But he didn't say anything the rest of the way, and Dean was at least grateful for that.
He pulled into the parking lot outside the back door nearest their room, and leaned forward with a wince to turn the engine off. Then he just eased back into the seat and sat, staring at the grey brick wall in front of them.
Sam reached for the door, then stopped, realizing he wasn't following. "Are you coming in?" he asked, subdued.
Dean shook his head. "You go on. I'm gonna sit here a little." He didn't want to tell Sam he'd had to muster his energy to say and do even that much, and he didn't think he had enough for the walk inside. Or to be in the same space as his brother right then.
Sam hesitated, opened his mouth, and Dean hoped for both their sakes he'd shut it without a word.
Surprisingly, he did. Sam's shoulders dropped a little lower, but he reached into the back and grabbed his bag. With a final glance at Dean, which was pointedly ignored, Sam climbed out and shut the door behind him. Five seconds later, he was inside the building.
Dean dropped his head back against the seat and closed his eyes.
Well, that had gone great. They'd destroyed the ghost and almost each other in the bargain. He couldn't even manage to look his brother in the eye, the one person he had at his back right now. And where did all that leave them?
Dean knew where it left him, anyway. Sitting in the Impala with no place left to go.
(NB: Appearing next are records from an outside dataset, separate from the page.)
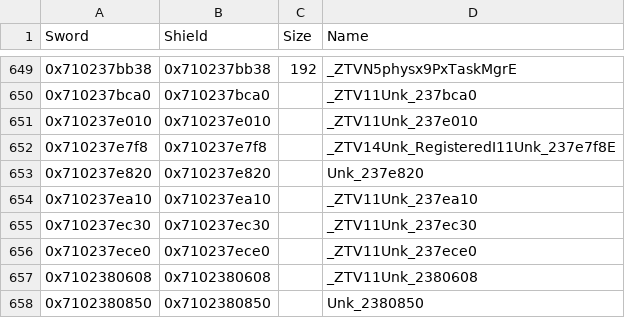
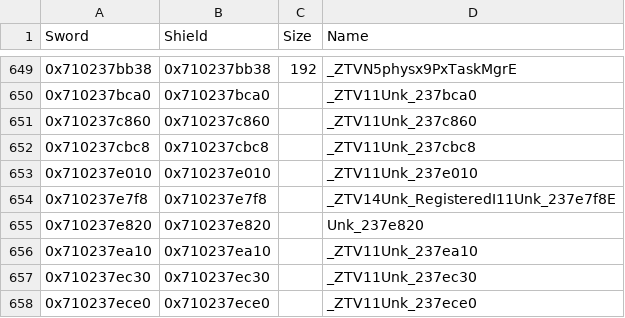
Before and after one commit to gccody/pokemon-sw-sh-decomp, a CSV file: data/data_symbols.csv, drawn as a sheet; only a part is shown, gaps mark what is left out; the shorter side is filled out with more unchanged rows.

```diff
--- a/data/data_symbols.csv
+++ b/data/data_symbols.csv
@@ -650,2 +650,4 @@ Sword,Shield,Size,Name
 0x710237bca0,0x710237bca0,,_ZTV11Unk_237bca0
+0x710237c860,0x710237c860,,_ZTV11Unk_237c860
+0x710237cbc8,0x710237cbc8,,_ZTV11Unk_237cbc8
 0x710237e010,0x710237e010,,_ZTV11Unk_237e010
```
Also changed, not shown: 7 other files.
The topper to the whole thing, the punchline that made him want to laugh out loud, was that he wasn't mad at Sam. His brother had come running down to help Dean and been attacked by a spirit as malicious as any Dean had ever seen. No way was that his fault. And, true, the seeds of what Sam had said came from him, but the rage and hatred hadn't, Deanknew that. He'd meant it when he'd said it wasn't Sam talking.
But it hadn't been a complete possession, either, not if Sam remembered what happened. And the words did have history and a hundred little fights behind them. Maybe he couldn't blame Sam for having some issues with him; he probably had as many with Sam. But that didn't mean the scathing censure from his little brother hadn't hurt, and not just in the rock-salt-meets-flesh kind of way.
And that had been without Sam's face glaring at him over the gun.
There was a tap on the driver's side window, inches from his face.
Dean jumped, eyes flying open in a wince, then turned to stare at his brother, who looked hopefully back at him through the window.
Great. What part of "not in the mood" hadn't he understood?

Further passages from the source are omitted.